WHAT YOU HAVE TO DO: Counting only lines that contain "changed", how many are there in the records below? Give the figure alone.

[Difference listings]
——————————

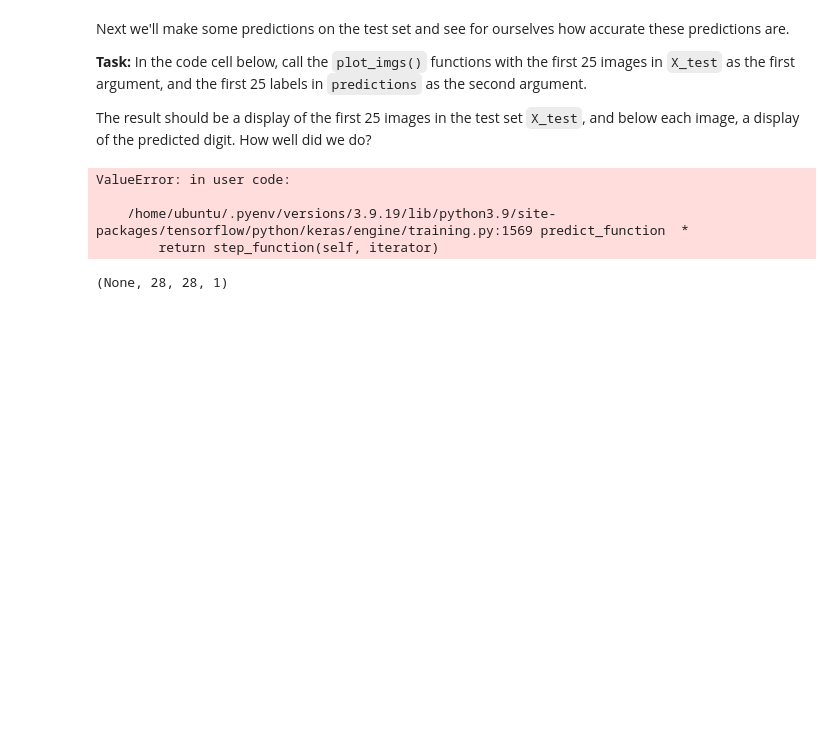
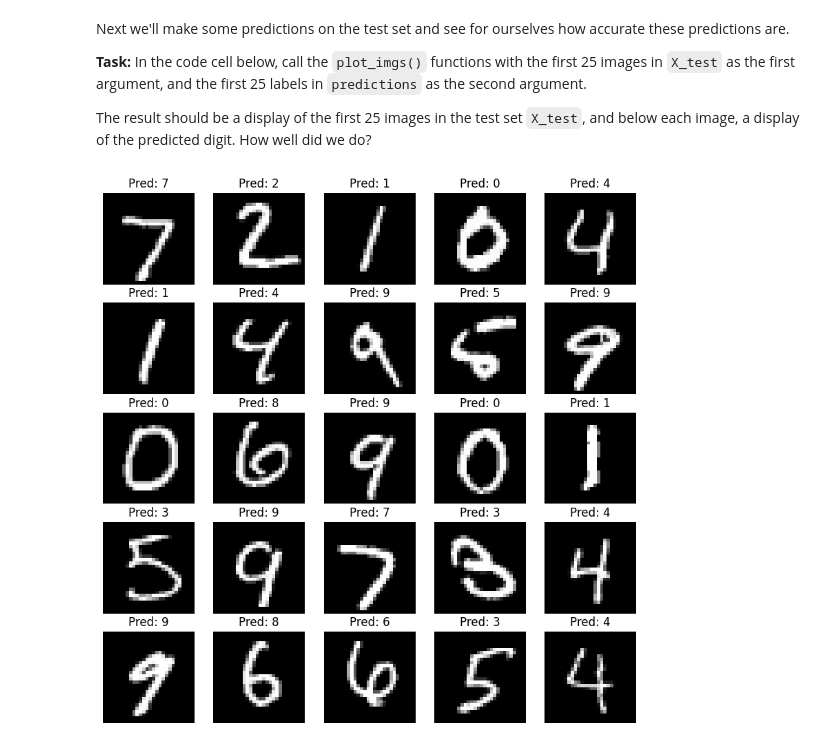
Before and after one commit to Anas10202/eCornell-Protfolio, a Jupyter notebook: BBT/ImplementCNN.ipynb, the cells around one changed output. Cells and saved outputs as stored; diff of their text form; code cells hidden in the pictures; blank space fills up the shorter version.

```diff
--- a/BBT/ImplementCNN.ipynb
+++ b/BBT/ImplementCNN.ipynb
@@ -368,27 +368,21 @@ Next we'll make some predictions on the test set and see for ourselves how accur
 
 The result should be a display of the first 25 images in the test set `X_test`, and below each image, a display of the predicted digit. How well did we do?
 # %%
+X_test_expanded = np.expand_dims(X_test, axis=-1)
+
 # Make predictions on the test set
-logits = cnn_model.predict(X_test)
-predictions = logits.argmax(axis = 1)
+logits = cnn_model.predict(X_test_expanded)
+predictions = logits.argmax(axis=1)
 
-
-## Plot individual predictions
+# Define the plot_imgs function
 def plot_imgs(images, labels):
     plt.figure(figsize=(10, 10))
     for i in range(len(images)):
         plt.subplot(5, 5, i+1)
         plt.imshow(images[i].reshape(28, 28), cmap='gray')
         plt.title(f'Pred: {labels[i]}')
         plt.axis('off')
     plt.show()
 plot_imgs(X_test[:25], predictions[:25])
 # %% [output]
-ValueError: in user code:
-
-    /home/ubuntu/.pyenv/versions/3.9.19/lib/python3.9/site-packages/tensorflow/python/keras/engine/training.py:1569 predict_function  *
-        return step_function(self, iterator)
+[figure, added]
-# %%
-print(cnn_model.input_shape)
-# %% [output]
-(None, 28, 28, 1)
```
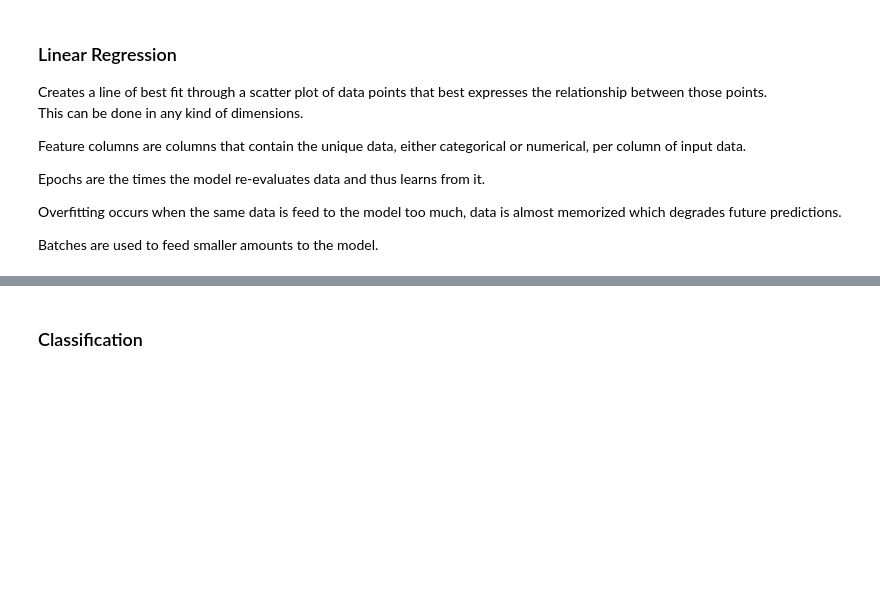
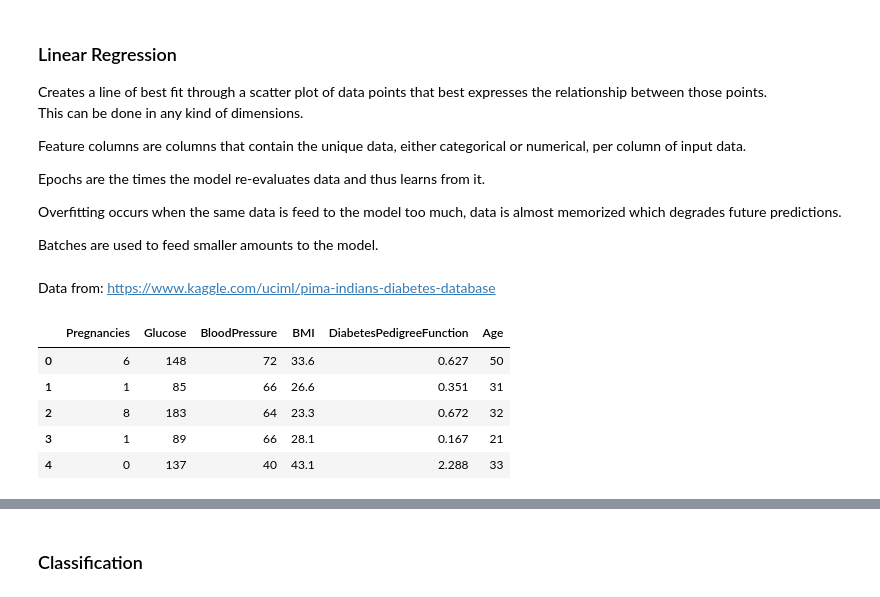
Before and after one commit to MauriceJohannssen/MachineLearning, a Jupyter notebook: TensorFlow.ipynb, the cells around one changed output, grey strips where cells are left out. Drawn from its saved outputs; the diff is of its cells as text; code cells hidden in the pictures; blank space fills up the shorter version.

```diff
--- a/TensorFlow.ipynb
+++ b/TensorFlow.ipynb
@@ -67,3 +81,31 @@ Epochs are the times the model re-evaluates data and thus learns from it.
 Overfitting occurs when the same data is feed to the model too much, data is almost memorized which degrades future predictions.
 
 Batches are used to feed smaller amounts to the model.
+# %% [markdown]
+Data from: https://www.kaggle.com/uciml/pima-indians-diabetes-database
+# %%
+#Load data
+dfTrain = pd.read_csv('CSV_Data/diabetes_train.csv')
+dfTrain.pop('SkinThickness')
+dfTrain.pop('Insulin')
+dfEvaluate = pd.read_csv('CSV_Data/diabetes_eval.csv')
+dfEvaluate.pop('SkinThickness')
+dfEvaluate.pop('Insulin')
+y_train = dfTrain.pop('Outcome')
+y_evaluate = dfEvaluate.pop('Outcome')
+
+#Just list
+#y_train.head()
+dfTrain.head()
+
+#Statistical
+#dfTrain.describe()
+
+#dfTrain.shape
+# %% [output]
+|  | Pregnancies | Glucose | BloodPressure | BMI | DiabetesPedigreeFunction | Age |
+| 0 | 6 | 148 | 72 | 33.6 | 0.627 | 50 |
+| 1 | 1 | 85 | 66 | 26.6 | 0.351 | 31 |
+| 2 | 8 | 183 | 64 | 23.3 | 0.672 | 32 |
+| 3 | 1 | 89 | 66 | 28.1 | 0.167 | 21 |
+| 4 | 0 | 137 | 40 | 43.1 | 2.288 | 33 |
```
Also changed, not shown: parts of 13 cells of this notebook, 2 other files.
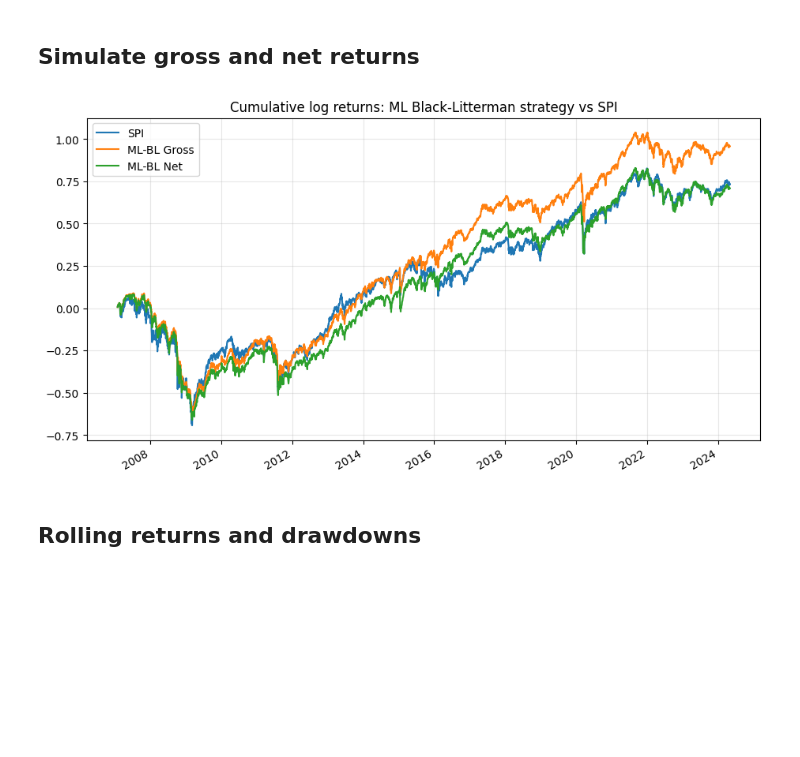
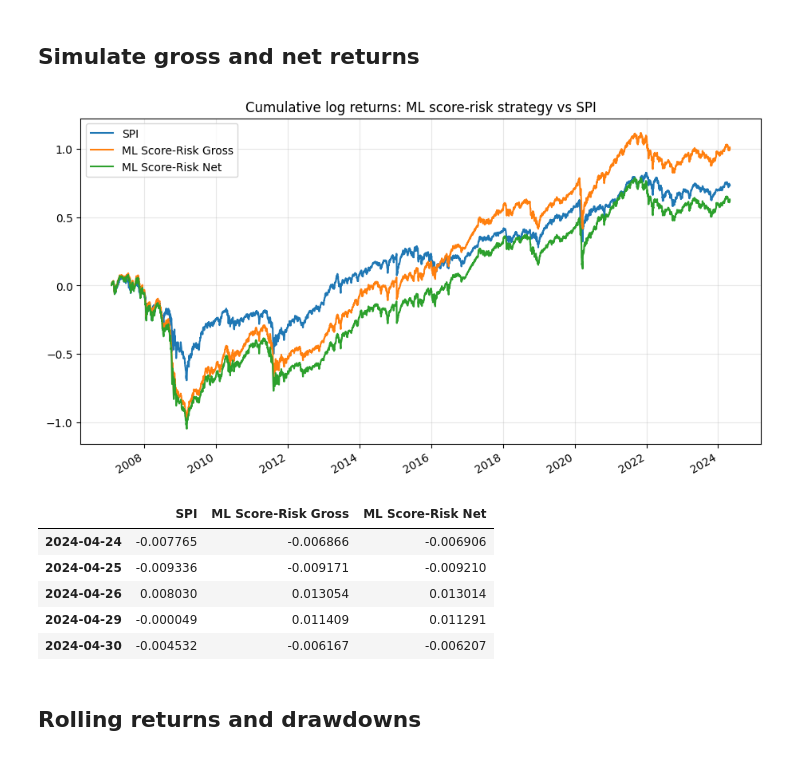
Before and after one commit to marci314/qpmwp-course, a Jupyter notebook: assignments/assignment_5.ipynb, the cells around one changed output. Cells and saved outputs as stored; diff of their text form; code cells hidden in the pictures; blank space fills up the shorter version.

```diff
--- a/assignments/assignment_5.ipynb
+++ b/assignments/assignment_5.ipynb
@@ -45,18 +49,22 @@ Produce an HTML report (for example, by converting a .ipynb notebook to HTML) co
 # %%
 import os
 import sys
+import warnings
 from pathlib import Path
 
 import numpy as np
 import pandas as pd
 import matplotlib.pyplot as plt
 
+from sklearn.impute import SimpleImputer
 from sklearn.linear_model import Ridge
 from sklearn.pipeline import Pipeline
 from sklearn.preprocessing import StandardScaler
 
+warnings.filterwarnings('ignore')
+
 project_root = Path.cwd()
-if not (project_root / 'data').exists():
+while not (project_root / 'src').exists() and project_root != project_root.parent:
     project_root = project_root.parent
 
 src_path = project_root / 'src'
@@ -65,7 +73,7 @@ sys.path.append(str(src_path))
 
 from helper_functions import load_data_spi, align_market_data_with_jkp_data
 from estimation.covariance import Covariance
-from optimization.optimization import BlackLitterman
+from optimization.optimization import ScoreVariance
 from backtesting.backtest_item_builder.bib_classes import SelectionItemBuilder, OptimizationItemBuilder
 from backtesting.backtest_item_builder.bibfn_selection import (
     bibfn_selection_gaps,
@@ -75,7 +83,6 @@ from backtesting.backtest_item_builder.bibfn_selection import (
 from backtesting.backtest_item_builder.bibfn_optimization_data import (
     bibfn_return_series,
     bibfn_scores,
-    bibfn_cap_weights,
 )
 from backtesting.backtest_item_builder.bibfn_constraints import (
     bibfn_budget_constraint,
@@ -310,11 +446,13 @@ bs = BacktestService(
 # %% [markdown]
 ## Run backtest
 # %%
-bt_ml_bl = Backtest()
-bt_ml_bl.run(bs=bs)
+bt_ml_sv = Backtest()
+bt_ml_sv.run(bs=bs)
 
-bt_ml_bl.save(
+bt_ml_sv.save(
     path=str(SAVE_PATH),
-    filename='assignment_5_ml_black_litterman.pickle',
+    filename='assignment_5_ml_score_variance.pickle',
 )
+
+len(bt_ml_sv.strategy.portfolios)
 # %% [output]
@@ -322,48 +509,49 @@ Backtest object saved successfully to c:\Users\marce\Desktop\qpmwp-course\output
 # %% [markdown]
 ## Simulate gross and net returns
 # %%
-return_series = data.get_return_series(weekdays_only=False)
-
-strategy_gross = bt_ml_bl.strategy.simulate(
+strategy_gross = bt_ml_sv.strategy.simulate(
     return_series=return_series,
     fc=0,
     vc=0,
 )
 
-strategy_net = bt_ml_bl.strategy.simulate(
-    return_series=return_series,
-    fc=0.01,
-    vc=0,
-)
+strategy_net = strategy_gross.copy()
 
-turnover = bt_ml_bl.strategy.turnover(
-    return_series=return_series,
-    rescale=False,
-)
+fixed_costs = 0.01
+variable_cost_rate = 0.002
 
-variable_costs = turnover * 0.002
-common_cost_dates = strategy_net.index.intersection(variable_costs.index)
+n_days = (strategy_net.index[1:] - strategy_net.index[:-1]).to_numpy().astype('timedelta64[D]').astype(int)
+daily_fixed_costs = (1 + fixed_costs) ** (n_days / 252) - 1
+strategy_net.iloc[1:] = strategy_net.iloc[1:] - daily_fixed_costs
 
-strategy_net.loc[common_cost_dates] = (
-    strategy_net.loc[common_cost_dates]
-    - variable_costs.loc[common_cost_dates]
-)
+variable_costs = turnover * variable_cost_rate
+for date, cost in variable_costs.items():
+    future_return_dates = strategy_net.index[strategy_net.index >= pd.to_datetime(date)]
+    if len(future_return_dates) > 0:
+        strategy_net.loc[future_return_dates[0]] = strategy_net.loc[future_return_dates[0]] - cost
 
 sim = pd.concat({
     'SPI': data.bm_series,
-    'ML-BL Gross': strategy_gross,
-    'ML-BL Net': strategy_net,
+    'ML Score-Risk Gross': strategy_gross,
+    'ML Score-Risk Net': strategy_net,
 }, axis=1).dropna()
 
 np.log(1 + sim).cumsum().plot(
-    title='Cumulative log returns: ML Black-Litterman strategy vs SPI',
+    title='Cumulative log returns: ML score-risk strategy vs SPI',
     figsize=(11, 6),
 )
-
 plt.grid(alpha=0.3)
 plt.show()
+
+sim.tail()
 # %% [output]
-[figure, old version]
+[figure, new version]
+|  | SPI | ML Score-Risk Gross | ML Score-Risk Net |
+| 2024-04-24 | -0.007765 | -0.006866 | -0.006906 |
+| 2024-04-25 | -0.009336 | -0.009171 | -0.009210 |
+| 2024-04-26 | 0.008030 | 0.013054 | 0.013014 |
+| 2024-04-29 | -0.000049 | 0.011409 | 0.011291 |
+| 2024-04-30 | -0.004532 | -0.006167 | -0.006207 |
 # %% [markdown]
 ## Rolling returns and drawdowns
 # %%
```
Also changed, not shown: parts of 37 cells of this notebook, 3 other files.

——————————

WRITTEN ANSWER: 5